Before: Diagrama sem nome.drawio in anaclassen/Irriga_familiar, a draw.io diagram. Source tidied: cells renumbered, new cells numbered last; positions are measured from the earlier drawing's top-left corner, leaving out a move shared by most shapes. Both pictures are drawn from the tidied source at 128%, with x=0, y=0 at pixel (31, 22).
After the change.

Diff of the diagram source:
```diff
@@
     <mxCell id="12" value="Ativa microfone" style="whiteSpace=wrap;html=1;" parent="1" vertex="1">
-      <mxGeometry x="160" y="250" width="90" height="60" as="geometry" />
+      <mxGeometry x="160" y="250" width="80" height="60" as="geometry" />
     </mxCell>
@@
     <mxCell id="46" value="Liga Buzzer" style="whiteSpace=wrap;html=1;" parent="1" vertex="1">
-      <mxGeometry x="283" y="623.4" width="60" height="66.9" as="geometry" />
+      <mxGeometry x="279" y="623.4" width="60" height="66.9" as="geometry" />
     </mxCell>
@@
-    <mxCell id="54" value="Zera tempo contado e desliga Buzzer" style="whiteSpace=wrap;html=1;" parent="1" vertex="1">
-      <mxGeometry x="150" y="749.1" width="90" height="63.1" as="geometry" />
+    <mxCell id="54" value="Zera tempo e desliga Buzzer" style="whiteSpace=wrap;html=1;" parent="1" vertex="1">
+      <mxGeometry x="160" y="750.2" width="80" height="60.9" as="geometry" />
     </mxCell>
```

------------------------------------------------

Every entry must be retyped in full, exactly as given.

Before: Diagrama sem nome.drawio in anaclassen/Irriga_familiar, a draw.io diagram. Source tidied: cells renumbered, new cells numbered last; positions are measured from the earlier drawing's top-left corner, leaving out a move shared by most shapes. Both pictures are drawn from the tidied source at 128%, with x=0, y=0 at pixel (31, 22).
After the change.

Diff of the diagram source:
```diff
@@
     <mxCell id="12" value="Ativa microfone" style="whiteSpace=wrap;html=1;" parent="1" vertex="1">
-      <mxGeometry x="160" y="250" width="90" height="60" as="geometry" />
+      <mxGeometry x="160" y="250" width="80" height="60" as="geometry" />
     </mxCell>
@@
     <mxCell id="46" value="Liga Buzzer" style="whiteSpace=wrap;html=1;" parent="1" vertex="1">
-      <mxGeometry x="283" y="623.4" width="60" height="66.9" as="geometry" />
+      <mxGeometry x="279" y="623.4" width="60" height="66.9" as="geometry" />
     </mxCell>
@@
-    <mxCell id="54" value="Zera tempo contado e desliga Buzzer" style="whiteSpace=wrap;html=1;" parent="1" vertex="1">
-      <mxGeometry x="150" y="749.1" width="90" height="63.1" as="geometry" />
+    <mxCell id="54" value="Zera tempo e desliga Buzzer" style="whiteSpace=wrap;html=1;" parent="1" vertex="1">
+      <mxGeometry x="160" y="750.2" width="80" height="60.9" as="geometry" />
     </mxCell>
```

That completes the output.